- **EXCERPTED DATA**:
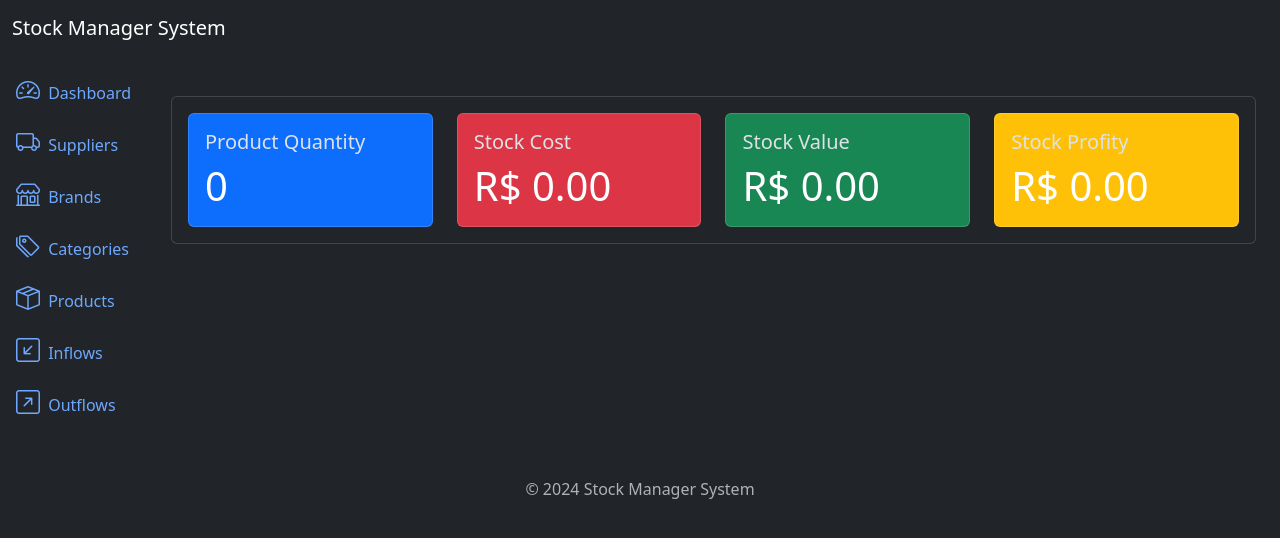
After one commit to JoseGayosoNeto/stock-manager, a Django app: page / in a window 1280 px wide. The commit adds this page. Shown: the top 538 px of the page. Run offline with Django 5.2, Linux system fonts and the light colour scheme; data that the repository does not hold is empty.

Commit message:
feat: create dashboard endpoint and product metrics components

```diff
--- /dev/null
+++ b/core/products_metrics/metrics.py
@@ -0,0 +1,17 @@
+from django.utils.formats import number_format
+from products.models import Product
+
+
+def get_product_metrics():
+    total_products = Product.objects.all()
+    total_cost_price = sum(product.cost_price * product.quantity for product in total_products)
+    total_selling_price = sum(product.selling_price * product.quantity for product in total_products)
+    total_quantity = sum(product.quantity for product in total_products)
+    total_profit = total_selling_price - total_cost_price
+
+    return dict(
+        total_cost_price=number_format(total_cost_price, decimal_pos=2, force_grouping=True),
+        total_selling_price=number_format(total_selling_price, decimal_pos=2, force_grouping=True),
+        total_quantity=total_quantity,
+        total_profit=number_format(total_profit, decimal_pos=2, force_grouping=True)
+    )
--- /dev/null
+++ b/core/products_metrics/views.py
@@ -0,0 +1,11 @@
+from django.shortcuts import render
+from .metrics import get_product_metrics
+
+def home(request):
+
+    product_metrics = get_product_metrics()
+
+    context = {
+        'product_metrics': product_metrics
+    }
+    return render(request, 'home.html', context=context)
--- /dev/null
+++ b/core/templates/components/_product_metrics.html
@@ -0,0 +1,52 @@
+<div class="card mt-4">
+
+    <div class="card-body">
+
+        <div class="row">
+
+            <div class="col-md-3">
+
+                <div class="card bg-primary">
+
+                    <div class="card-body">
+                        <h5 class="card-title">Product Quantity</h5>
+                        <p class="card-text text-white font-weight-bold display-6">{{ product_metrics.total_quantity }}</p>
+                    </div>
+                </div>
+            </div>
+
+            <div class="col-md-3">
+
+                <div class="card bg-danger">
+
+                    <div class="card-body">
+                        <h5 class="card-title">Stock Cost</h5>
+                        <p class="card-text text-white font-weight-bold display-6">R$ {{ product_metrics.total_cost_price }}</p>
+                    </div>
+                </div>
+            </div>
+
+            <div class="col-md-3">
+
+                <div class="card bg-success">
+
+                    <div class="card-body">
+                        <h5 class="card-title">Stock Value</h5>
+                        <p class="card-text text-white font-weight-bold display-6">R$ {{ product_metrics.total_selling_price }}</p>
+                    </div>
+                </div>
+            </div>
+
+            <div class="col-md-3">
+
+                <div class="card bg-warning">
+
+                    <div class="card-body">
+                        <h5 class="card-title">Stock Profity</h5>
+                        <p class="card-text text-white font-weight-bold display-6">R$ {{ product_metrics.total_profit }}</p>
+                    </div>
+                </div>
+            </div>
+        </div>
+    </div>
+</div>
--- a/core/templates/components/_sidebar.html
+++ b/core/templates/components/_sidebar.html
@@ -8,7 +8,7 @@
         <div class="collapse d-sm-block" id="menuCollapse">
           <ul class="nav flex-column align-items-start" id="menu">
             <li>
-              <a href="#" class="nav-link px-0 align-middle">
+              <a href="{% url 'home' %}" class="nav-link px-0 align-middle">
                 <i class="bi bi-speedometer2 fs-4"></i>
                 <span class="ms-1">Dashboard</span>
               </a>
--- /dev/null
+++ b/core/templates/home.html
@@ -0,0 +1,11 @@
+{% extends 'base.html' %}
+
+{% block title %}
+    SGE - Home
+{% endblock %}
+
+{% block content %}
+
+    {% include 'components/_product_metrics.html' %}
+
+{% endblock %}
--- a/core/urls.py
+++ b/core/urls.py
@@ -1,9 +1,12 @@
 from django.contrib import admin
 from django.urls import path, include
+from .products_metrics.views import home
 
 
 urlpatterns = [
     path('admin/', admin.site.urls),
+
+    path('', home, name='home'),
 
     path('', include('brands.urls')),
     path('', include('categories.urls')),
```
Also changed, not shown: core/products_metrics/__init__.py (added).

- **WHAT THE TASK ASKS**:
If a line in the records above holds the string "align", copy it.

- **RESPONSE AREA**:
           <ul class="nav flex-column align-items-start" id="menu">
-              <a href="#" class="nav-link px-0 align-middle">
+              <a href="{% url 'home' %}" class="nav-link px-0 align-middle">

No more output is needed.